Month: April 2013

The Feminine and the Tao: An Interview with Le Guin

I would like to cap off the recent series of posts on Taoism with an interview with Ursula Le Guin, conducted by Brenda Peterson. In it, the lifelong student of Taoism talks about how the Tao Te Ching has influenced her personal life and the construction of her worldview. As usual, I find her comments accessible, refreshing, thought-provoking, and hilarious. Here are some of my favourite passages: 

Tao Today Part 1

Tao Today: A Sage’s Take on Modern Society, Part 2

In response to the predicament of his times, Lao Tzu ruminated on the essence of human nature and asked: What can be done to stop the injustice, violence, and greed that inevitably corrupts the core of civilization? According to Welch, the old sage came to the conclusion that a radical operation must be performed on human nature before these systemic issues could be resolved: “First he cuts out desire for superfluous material goods (they only keep their owner awake at night), then desire for praise and fear of blame (both drive men mad), then desire for power (the only successful ruler is one who suffers as his kingdom suffers). But this is not enough. Morality is frequently used to justify violence. Morality must go. Violence frequently starts with a fixed difference of opinion. Fixed opinion must go. But without desire, morality, and opinion, what is left for a man to occupy his time? The best things of all: physical enjoyment and cultivation of the inner life. Once a man knows these, success in competition will …

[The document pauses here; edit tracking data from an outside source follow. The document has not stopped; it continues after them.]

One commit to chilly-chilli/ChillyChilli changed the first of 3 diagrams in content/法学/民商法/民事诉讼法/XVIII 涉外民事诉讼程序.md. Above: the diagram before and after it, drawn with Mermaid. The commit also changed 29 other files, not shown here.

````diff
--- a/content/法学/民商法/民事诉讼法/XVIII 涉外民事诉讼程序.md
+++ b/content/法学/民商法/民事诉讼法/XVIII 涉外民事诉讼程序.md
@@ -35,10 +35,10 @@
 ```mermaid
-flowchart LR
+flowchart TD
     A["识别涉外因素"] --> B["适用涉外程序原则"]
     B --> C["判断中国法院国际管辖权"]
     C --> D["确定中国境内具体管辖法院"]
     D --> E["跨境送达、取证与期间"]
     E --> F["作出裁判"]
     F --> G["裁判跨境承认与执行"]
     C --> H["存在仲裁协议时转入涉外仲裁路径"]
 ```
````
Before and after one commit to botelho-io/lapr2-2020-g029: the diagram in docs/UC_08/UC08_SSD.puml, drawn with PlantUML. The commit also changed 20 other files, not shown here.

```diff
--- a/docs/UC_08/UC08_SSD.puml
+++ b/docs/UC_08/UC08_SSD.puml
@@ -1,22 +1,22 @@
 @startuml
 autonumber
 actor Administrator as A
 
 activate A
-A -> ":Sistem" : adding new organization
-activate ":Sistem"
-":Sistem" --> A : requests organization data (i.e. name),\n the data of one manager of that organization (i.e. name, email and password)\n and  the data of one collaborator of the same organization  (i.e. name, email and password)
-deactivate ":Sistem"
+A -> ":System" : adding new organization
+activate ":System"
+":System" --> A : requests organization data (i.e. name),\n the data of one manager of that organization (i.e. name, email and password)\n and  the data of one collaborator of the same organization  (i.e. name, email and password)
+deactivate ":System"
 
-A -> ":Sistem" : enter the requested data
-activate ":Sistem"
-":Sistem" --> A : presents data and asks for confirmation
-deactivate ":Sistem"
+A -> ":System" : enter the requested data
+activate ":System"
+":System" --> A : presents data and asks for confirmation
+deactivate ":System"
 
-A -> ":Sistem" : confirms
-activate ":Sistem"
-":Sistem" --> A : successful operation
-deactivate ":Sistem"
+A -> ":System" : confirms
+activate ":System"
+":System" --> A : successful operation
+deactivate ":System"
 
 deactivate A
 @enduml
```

Playing to Tie: An Orange County Almanac

Relating back to the notion of winning at all cost in last week’s post, I thought of an essay I submitted to a contest a year or so ago. Titled Playing to Tie: Adopting a Sustainable Mindset, the piece was shortlisted by the Web of Life Foundation, an organization focused bringing fresh thinking and new perspectives to socio-environmental issues. It has subsequently been published as part of an essay collection titled An Orange County Almanac and other essays. We are our own harshest critic. I read the piece now and wonder why it was ever selected. I see it as overly long and disjointed, suffering from my strange phase of rampant semicolonization. Rereading it evokes a strong urge to cleave it apart for major editing and revision. Yet, there are bits and pieces that I am still proud of, and I would like to share the ideas in several of the passages:

Tao Today Part 1

Tao Today: A Sage’s Take on Modern Society, Part 1

If you follow Ekostories on a regular basis, you would know that one of my chief influences is author Ursula K. Le Guin. It was through her work that I first became intrigued by Taoism as a philosophy. Growing up in Hong Kong, my first encounters with Daoism came from ancient tales of whiskery old hermits who sought immortality and strangely robed priests who conducted rituals for the dead. In my adult life, I see bits and pieces of it incorporated haphazardly in the New Age movement. Neither experience was grounded in any context, and as such were bereft of personal meaning and value. For me, Taoism existed as a series of bizarre and disconnected ideas, frequently esoteric and utterly incomprehensible. Le Guin’s stories changed that. A lifelong student of the Tao Te Ching, she wove its ideas into her writing in a way that made the philosophy tangible, relevant, and meaningful. Her own interpretation of the ancient text is by no means the most accurate, complete, or definitive, but what it lacks in faithfulness it …

Overview Effect Wordle

A Cognitive Shift: The Overview Effect

Released on the 40th anniversary of Apollo 17’s iconic Blue Marble photograph, Overview is a short film that examines the peculiar cognitive shift experienced by many who have been to space. The 15-minute piece draws upon insights from astronauts, philosophers, and authors to explore how perspective can drastically change the way people think about their relationship with the world. Tightly paced and expertly scored by the Human Suits, I found Overview to be an accessible and thought-provoking documentary that conveys the necessity of considering the big picture if we are to forge a sustainable future.

Wall-E and Eve

Finding the Middle Ground: Pixar’s Wall-E

More than a year of Ekostories and not a single mention of Wall-E? You must think I hold some sort of vindictive grudge against cute robots. The truth is that I love Wall-E. It is a lovingly crafted tale that hits all the right notes, a rare gem that effortlessly exudes charm to audiences young and old, and represents Pixar at the height of their craft as storytellers. But Wall-E’s broad appeal makes an analysis tricky. It’s easy to see the film as simply “a kid’s movie” and to dismiss any merits its narrative may contain. It’s also easy to view it as just an “issues movie”, a pointed critique of the obesity epidemic or of consumerist culture. Such a superficial examination reduces the movie to bite-size messages: Don’t trash the world. Technology is bad. People are lazy. If that was a fair assessment of Wall-E, there would be no point in exploring it. I am not interested in narratives with such shallow roots that they can be summarized into tidy little statements; these types of parables …